Supplied records Block Start

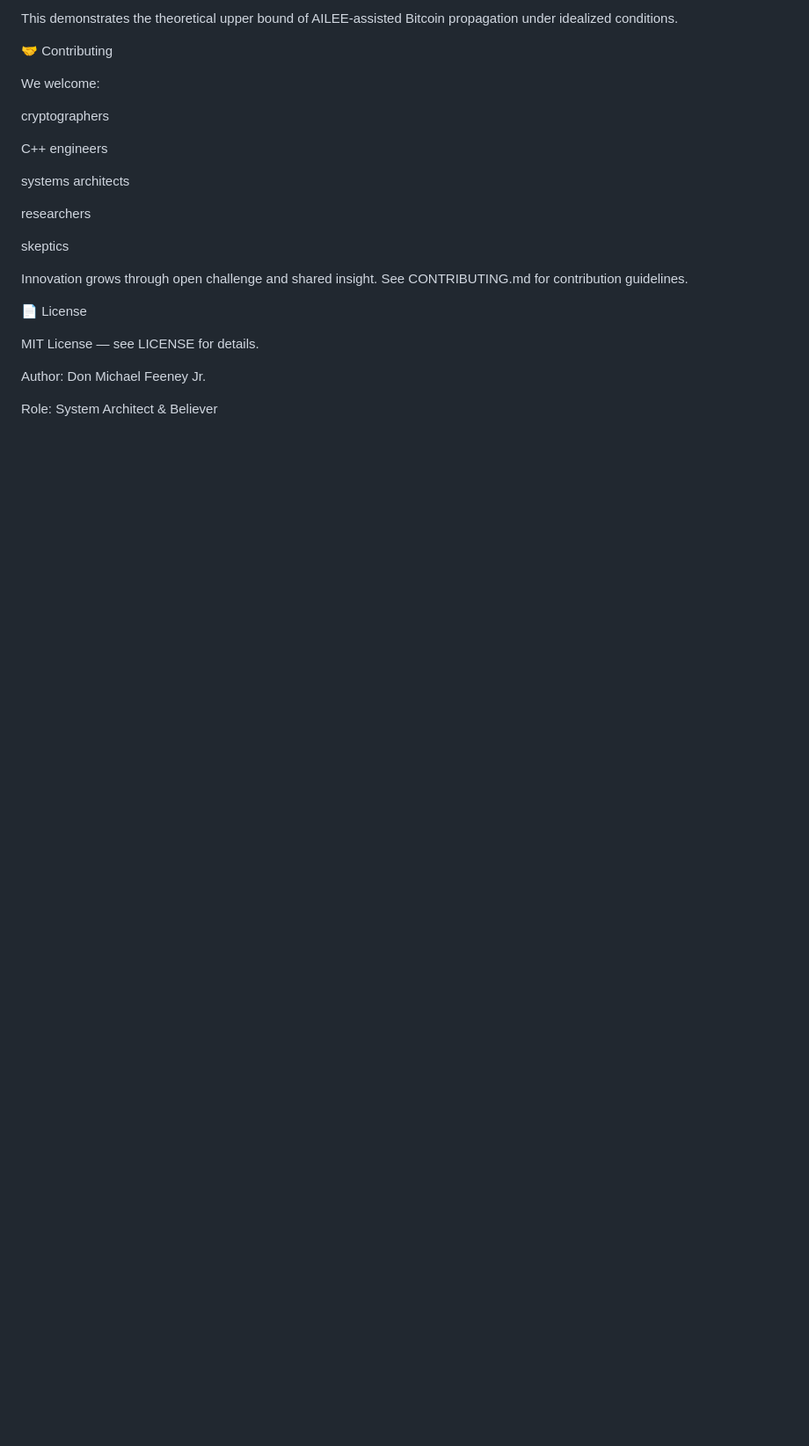
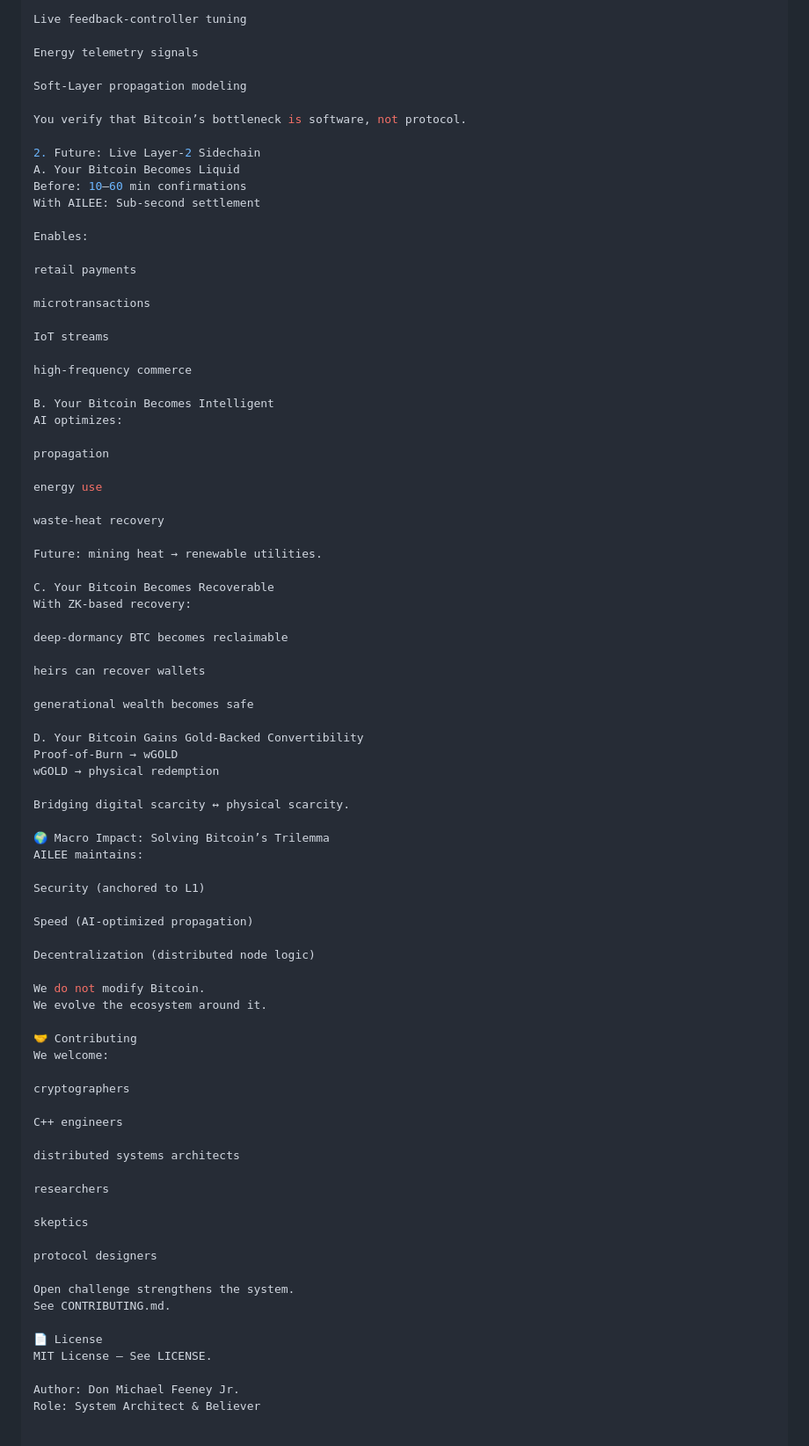
Before and after one commit to dfeen87/AILEE-Protocol-Core-For-Bitcoin, a Markdown page: README.md, the part around one of its changes. Shown at 88% size. GitHub-like rendering; blank space fills up the shorter version.

```diff
--- a/README.md
+++ b/README.md
@@ -156,27 +189,85 @@ Cycles Run: 200
 
-This demonstrates the theoretical upper bound of AILEE-assisted Bitcoin propagation under idealized conditions.
+Live feedback-controller tuning
+
+Energy telemetry signals
+
+Soft-Layer propagation modeling
+
+You verify that Bitcoin’s bottleneck is software, not protocol.
+
+2. Future: Live Layer-2 Sidechain
+A. Your Bitcoin Becomes Liquid
+Before: 10–60 min confirmations
+With AILEE: Sub-second settlement
+
+Enables:
+
+retail payments
+
+microtransactions
+
+IoT streams
+
+high-frequency commerce
+
+B. Your Bitcoin Becomes Intelligent
+AI optimizes:
+
+propagation
+
+energy use
+
+waste-heat recovery
+
+Future: mining heat → renewable utilities.
+
+C. Your Bitcoin Becomes Recoverable
+With ZK-based recovery:
+
+deep-dormancy BTC becomes reclaimable
+
+heirs can recover wallets
+
+generational wealth becomes safe
+
+D. Your Bitcoin Gains Gold-Backed Convertibility
+Proof-of-Burn → wGOLD
+wGOLD → physical redemption
+
+Bridging digital scarcity ↔ physical scarcity.
+
+🌍 Macro Impact: Solving Bitcoin’s Trilemma
+AILEE maintains:
+
+Security (anchored to L1)
+
+Speed (AI-optimized propagation)
+
+Decentralization (distributed node logic)
+
+We do not modify Bitcoin.
+We evolve the ecosystem around it.
 
 🤝 Contributing
-
 We welcome:
 
 cryptographers
 
 C++ engineers
 
-systems architects
+distributed systems architects
 
 researchers
 
 skeptics
 
-Innovation grows through open challenge and shared insight.
-See CONTRIBUTING.md for contribution guidelines.
+protocol designers
+
+Open challenge strengthens the system.
+See CONTRIBUTING.md.
 
 📄 License
-
-MIT License — see LICENSE for details.
+MIT License — See LICENSE.
 
 Author: Don Michael Feeney Jr.
-
 Role: System Architect & Believer
```
Also changed, not shown: other parts of README.md (+104 -71 lines).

Supplied records Block End

**Instructions for the task:** Give the number of lines in the records above that contain "Bitcoin", with no other words.

**Answer below:** 9